Raw data:
++++++++++++++++++++

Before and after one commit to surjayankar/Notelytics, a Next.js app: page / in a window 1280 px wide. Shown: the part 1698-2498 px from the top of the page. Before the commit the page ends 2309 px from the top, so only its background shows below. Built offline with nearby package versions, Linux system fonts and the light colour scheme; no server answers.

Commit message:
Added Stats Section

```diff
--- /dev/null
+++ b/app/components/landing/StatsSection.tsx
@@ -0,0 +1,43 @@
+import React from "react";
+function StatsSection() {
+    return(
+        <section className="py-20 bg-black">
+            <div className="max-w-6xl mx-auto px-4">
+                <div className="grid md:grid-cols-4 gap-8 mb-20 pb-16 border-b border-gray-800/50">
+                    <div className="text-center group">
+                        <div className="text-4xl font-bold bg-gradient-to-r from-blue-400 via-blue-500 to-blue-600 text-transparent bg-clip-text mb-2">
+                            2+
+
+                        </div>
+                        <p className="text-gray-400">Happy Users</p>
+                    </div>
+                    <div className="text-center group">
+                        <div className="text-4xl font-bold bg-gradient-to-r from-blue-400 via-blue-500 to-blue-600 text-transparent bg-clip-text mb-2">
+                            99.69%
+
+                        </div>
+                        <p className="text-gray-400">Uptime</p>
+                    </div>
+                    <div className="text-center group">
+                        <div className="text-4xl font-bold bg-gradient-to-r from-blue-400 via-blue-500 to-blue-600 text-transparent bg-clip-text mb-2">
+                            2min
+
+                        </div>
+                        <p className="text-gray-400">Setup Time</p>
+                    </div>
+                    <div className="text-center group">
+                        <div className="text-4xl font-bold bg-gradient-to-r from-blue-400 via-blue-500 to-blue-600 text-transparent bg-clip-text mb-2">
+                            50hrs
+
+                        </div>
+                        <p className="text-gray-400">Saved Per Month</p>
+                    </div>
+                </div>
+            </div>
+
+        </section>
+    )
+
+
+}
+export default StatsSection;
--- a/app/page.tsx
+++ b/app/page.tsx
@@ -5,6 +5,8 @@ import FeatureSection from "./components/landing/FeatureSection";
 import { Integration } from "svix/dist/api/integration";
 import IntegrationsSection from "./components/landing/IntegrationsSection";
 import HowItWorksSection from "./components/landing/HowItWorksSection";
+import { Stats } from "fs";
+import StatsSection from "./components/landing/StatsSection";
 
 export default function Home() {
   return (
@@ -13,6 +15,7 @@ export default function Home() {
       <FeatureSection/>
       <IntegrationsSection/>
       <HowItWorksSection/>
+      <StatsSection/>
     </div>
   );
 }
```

++++++++++++++++++++

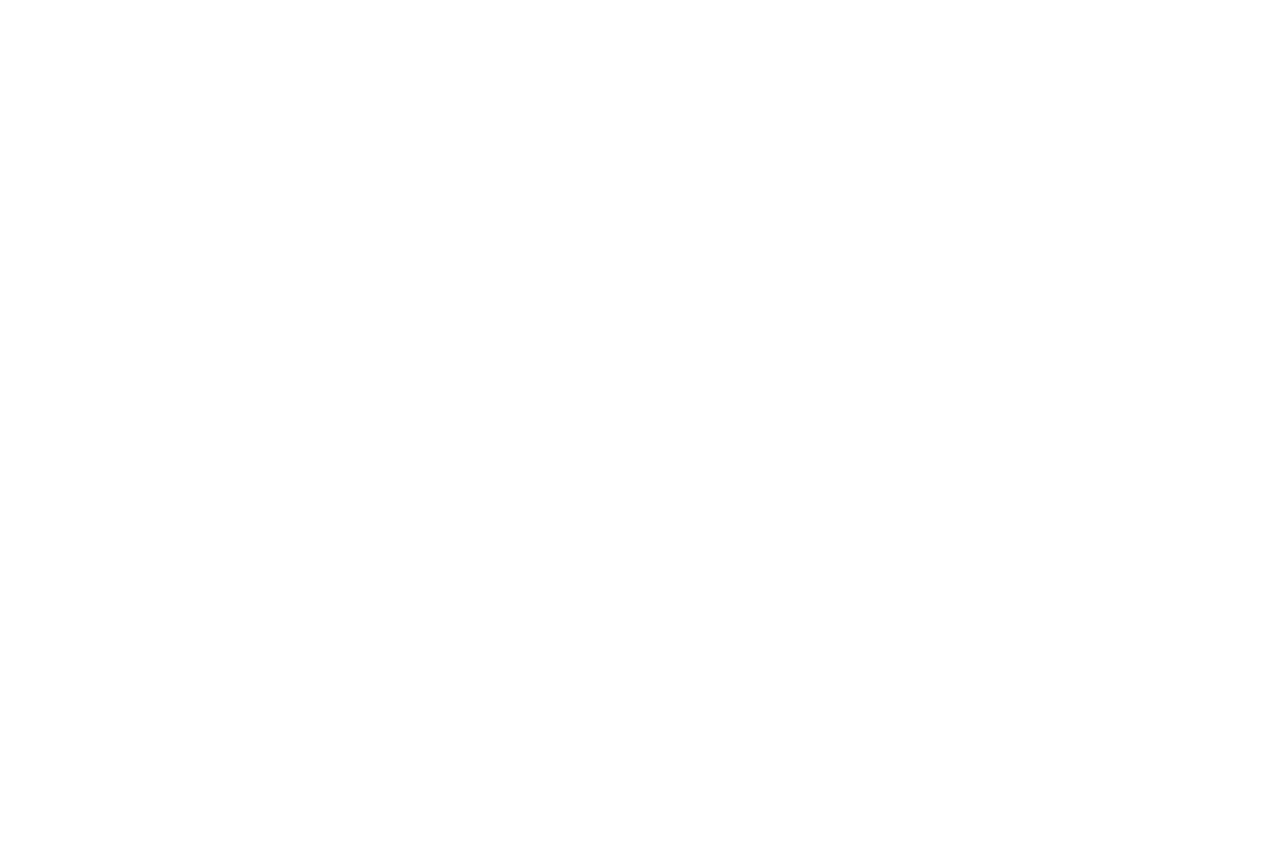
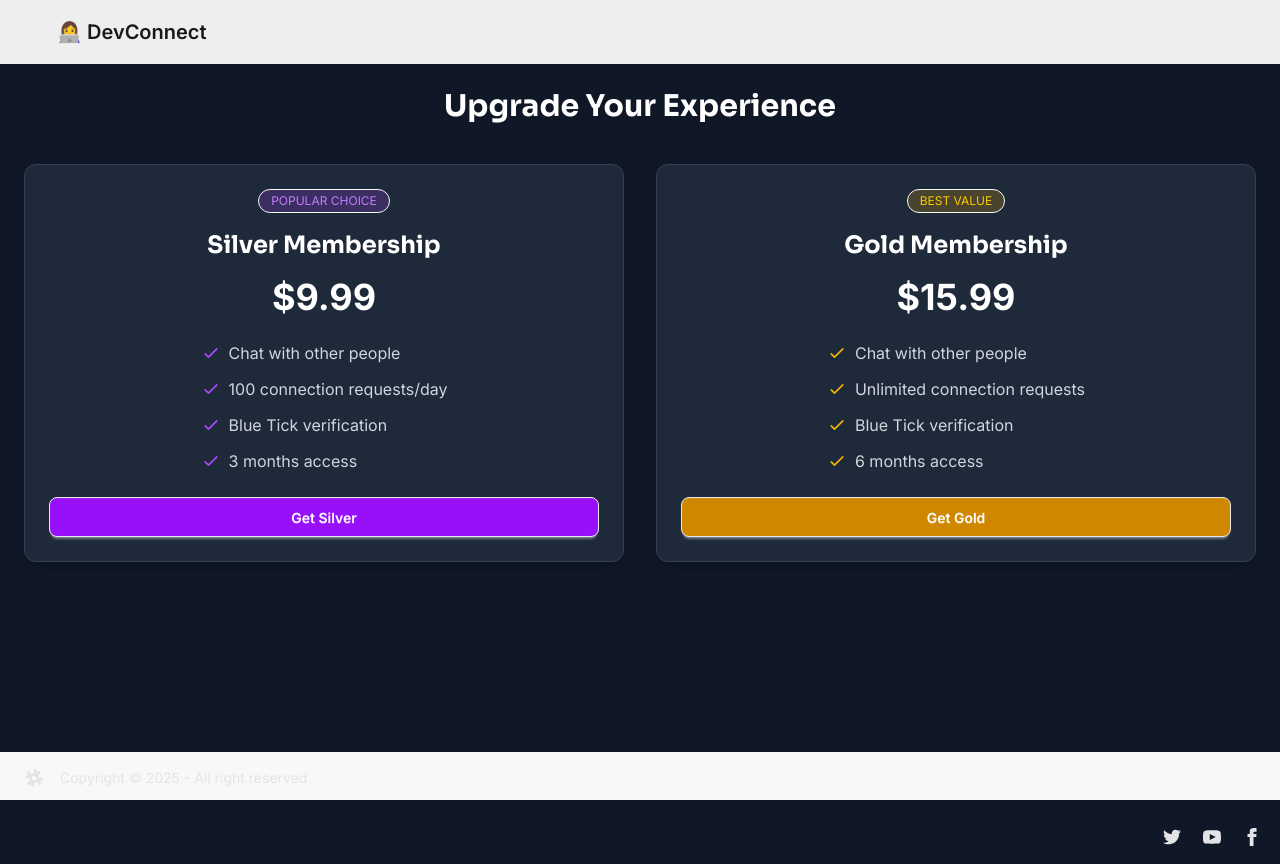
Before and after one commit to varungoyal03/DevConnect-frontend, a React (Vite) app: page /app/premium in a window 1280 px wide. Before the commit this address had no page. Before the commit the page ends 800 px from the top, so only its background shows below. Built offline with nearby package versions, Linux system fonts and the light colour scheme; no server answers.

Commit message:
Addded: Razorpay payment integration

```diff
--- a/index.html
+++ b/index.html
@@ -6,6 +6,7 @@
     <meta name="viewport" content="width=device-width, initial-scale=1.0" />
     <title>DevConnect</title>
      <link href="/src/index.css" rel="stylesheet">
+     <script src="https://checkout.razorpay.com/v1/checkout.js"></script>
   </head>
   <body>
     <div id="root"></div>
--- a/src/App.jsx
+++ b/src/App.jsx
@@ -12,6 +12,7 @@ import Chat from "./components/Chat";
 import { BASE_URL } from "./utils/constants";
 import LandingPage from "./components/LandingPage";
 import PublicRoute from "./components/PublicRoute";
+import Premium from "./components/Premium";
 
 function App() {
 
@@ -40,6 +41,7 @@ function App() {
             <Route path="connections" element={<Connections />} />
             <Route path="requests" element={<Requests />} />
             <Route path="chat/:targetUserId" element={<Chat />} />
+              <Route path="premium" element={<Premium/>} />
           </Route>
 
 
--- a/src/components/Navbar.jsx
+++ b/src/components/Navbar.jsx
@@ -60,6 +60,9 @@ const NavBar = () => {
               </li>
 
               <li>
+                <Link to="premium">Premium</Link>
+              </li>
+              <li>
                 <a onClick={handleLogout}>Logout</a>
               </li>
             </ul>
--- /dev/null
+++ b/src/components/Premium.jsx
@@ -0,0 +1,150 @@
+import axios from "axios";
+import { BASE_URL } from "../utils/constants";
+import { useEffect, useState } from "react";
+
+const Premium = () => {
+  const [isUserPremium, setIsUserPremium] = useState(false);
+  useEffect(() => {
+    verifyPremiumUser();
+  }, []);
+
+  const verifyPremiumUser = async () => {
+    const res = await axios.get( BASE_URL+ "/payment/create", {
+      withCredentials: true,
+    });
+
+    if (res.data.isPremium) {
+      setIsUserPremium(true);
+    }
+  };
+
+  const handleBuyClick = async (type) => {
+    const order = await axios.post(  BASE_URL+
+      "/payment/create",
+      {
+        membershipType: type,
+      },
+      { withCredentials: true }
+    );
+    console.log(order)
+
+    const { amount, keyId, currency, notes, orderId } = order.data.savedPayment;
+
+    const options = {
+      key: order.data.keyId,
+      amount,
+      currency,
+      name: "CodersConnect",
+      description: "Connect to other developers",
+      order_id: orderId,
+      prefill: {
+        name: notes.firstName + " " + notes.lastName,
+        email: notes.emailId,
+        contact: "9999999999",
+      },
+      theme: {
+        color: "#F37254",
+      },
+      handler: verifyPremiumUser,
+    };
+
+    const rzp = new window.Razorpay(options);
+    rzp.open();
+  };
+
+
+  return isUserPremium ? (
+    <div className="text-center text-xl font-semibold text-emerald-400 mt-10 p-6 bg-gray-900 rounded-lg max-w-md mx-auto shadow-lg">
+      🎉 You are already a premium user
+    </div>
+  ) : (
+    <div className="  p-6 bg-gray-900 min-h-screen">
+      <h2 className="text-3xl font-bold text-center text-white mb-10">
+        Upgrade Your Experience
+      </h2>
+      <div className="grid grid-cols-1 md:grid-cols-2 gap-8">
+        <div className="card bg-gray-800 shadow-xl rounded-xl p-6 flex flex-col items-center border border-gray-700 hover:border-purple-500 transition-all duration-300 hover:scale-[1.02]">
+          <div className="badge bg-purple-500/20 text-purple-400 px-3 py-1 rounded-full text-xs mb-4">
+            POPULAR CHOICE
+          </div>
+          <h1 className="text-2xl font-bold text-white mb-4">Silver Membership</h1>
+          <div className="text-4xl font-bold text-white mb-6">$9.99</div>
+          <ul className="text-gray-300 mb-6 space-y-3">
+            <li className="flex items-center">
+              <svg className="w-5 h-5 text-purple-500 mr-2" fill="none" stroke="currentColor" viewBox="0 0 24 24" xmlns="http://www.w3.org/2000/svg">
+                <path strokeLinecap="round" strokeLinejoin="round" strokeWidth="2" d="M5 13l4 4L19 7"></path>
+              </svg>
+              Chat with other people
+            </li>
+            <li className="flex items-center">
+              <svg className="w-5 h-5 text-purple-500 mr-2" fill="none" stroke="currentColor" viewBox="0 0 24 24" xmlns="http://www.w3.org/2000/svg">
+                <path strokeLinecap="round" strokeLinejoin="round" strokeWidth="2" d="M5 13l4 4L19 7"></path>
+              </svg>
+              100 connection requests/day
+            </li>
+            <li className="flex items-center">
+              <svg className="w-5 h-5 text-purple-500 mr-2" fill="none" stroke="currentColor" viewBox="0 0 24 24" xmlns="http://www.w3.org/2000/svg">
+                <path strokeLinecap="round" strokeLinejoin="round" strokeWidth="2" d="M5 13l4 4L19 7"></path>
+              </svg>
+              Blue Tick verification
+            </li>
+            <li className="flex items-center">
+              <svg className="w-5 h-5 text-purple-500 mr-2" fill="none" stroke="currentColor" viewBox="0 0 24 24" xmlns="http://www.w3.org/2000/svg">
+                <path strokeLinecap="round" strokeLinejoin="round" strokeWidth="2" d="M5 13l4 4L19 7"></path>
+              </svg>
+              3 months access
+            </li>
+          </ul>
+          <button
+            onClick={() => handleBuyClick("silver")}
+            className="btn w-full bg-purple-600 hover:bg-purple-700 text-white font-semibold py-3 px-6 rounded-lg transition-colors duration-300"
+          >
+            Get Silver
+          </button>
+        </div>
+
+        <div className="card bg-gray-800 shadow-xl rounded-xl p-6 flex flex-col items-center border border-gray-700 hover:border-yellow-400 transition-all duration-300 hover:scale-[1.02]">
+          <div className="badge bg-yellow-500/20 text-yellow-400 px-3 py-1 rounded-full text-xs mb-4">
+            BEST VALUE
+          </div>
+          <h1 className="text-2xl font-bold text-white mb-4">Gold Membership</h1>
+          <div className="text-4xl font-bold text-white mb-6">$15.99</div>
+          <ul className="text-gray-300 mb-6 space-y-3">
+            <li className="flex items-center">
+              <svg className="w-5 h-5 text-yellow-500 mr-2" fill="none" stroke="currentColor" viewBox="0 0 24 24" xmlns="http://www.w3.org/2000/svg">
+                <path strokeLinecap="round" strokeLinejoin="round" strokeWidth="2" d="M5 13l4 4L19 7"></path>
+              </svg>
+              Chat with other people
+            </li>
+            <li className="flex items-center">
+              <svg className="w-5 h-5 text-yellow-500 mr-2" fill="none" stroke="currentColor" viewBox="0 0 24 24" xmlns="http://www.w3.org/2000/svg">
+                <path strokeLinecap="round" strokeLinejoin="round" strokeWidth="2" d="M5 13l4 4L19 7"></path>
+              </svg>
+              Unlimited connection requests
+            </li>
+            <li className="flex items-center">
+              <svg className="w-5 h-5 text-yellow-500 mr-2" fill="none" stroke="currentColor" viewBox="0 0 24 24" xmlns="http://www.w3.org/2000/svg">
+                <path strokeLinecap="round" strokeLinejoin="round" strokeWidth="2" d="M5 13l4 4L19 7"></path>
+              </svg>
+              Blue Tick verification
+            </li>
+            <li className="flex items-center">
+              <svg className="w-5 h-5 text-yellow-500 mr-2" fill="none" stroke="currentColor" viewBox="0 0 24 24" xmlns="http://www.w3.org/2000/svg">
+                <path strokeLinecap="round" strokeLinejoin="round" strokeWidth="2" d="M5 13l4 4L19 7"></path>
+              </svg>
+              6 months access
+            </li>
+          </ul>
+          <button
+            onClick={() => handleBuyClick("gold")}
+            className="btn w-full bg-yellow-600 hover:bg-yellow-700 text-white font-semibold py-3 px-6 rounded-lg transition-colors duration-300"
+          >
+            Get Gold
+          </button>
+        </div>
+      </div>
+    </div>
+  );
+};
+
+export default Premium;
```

++++++++++++++++++++

Assignment:
Wherever the word "gray" occurs in a line of the listing, copy that line.

Output of the task:
+                <div className="grid md:grid-cols-4 gap-8 mb-20 pb-16 border-b border-gray-800/50">
+                        <p className="text-gray-400">Happy Users</p>
+                        <p className="text-gray-400">Uptime</p>
+                        <p className="text-gray-400">Setup Time</p>
+                        <p className="text-gray-400">Saved Per Month</p>
+    <div className="text-center text-xl font-semibold text-emerald-400 mt-10 p-6 bg-gray-900 rounded-lg max-w-md mx-auto shadow-lg">
+    <div className="  p-6 bg-gray-900 min-h-screen">
+        <div className="card bg-gray-800 shadow-xl rounded-xl p-6 flex flex-col items-center border border-gray-700 hover:border-purple-500 transition-all duration-300 hover:scale-[1.02]">
+          <ul className="text-gray-300 mb-6 space-y-3">
+        <div className="card bg-gray-800 shadow-xl rounded-xl p-6 flex flex-col items-center border border-gray-700 hover:border-yellow-400 transition-all duration-300 hover:scale-[1.02]">
+          <ul className="text-gray-300 mb-6 space-y-3">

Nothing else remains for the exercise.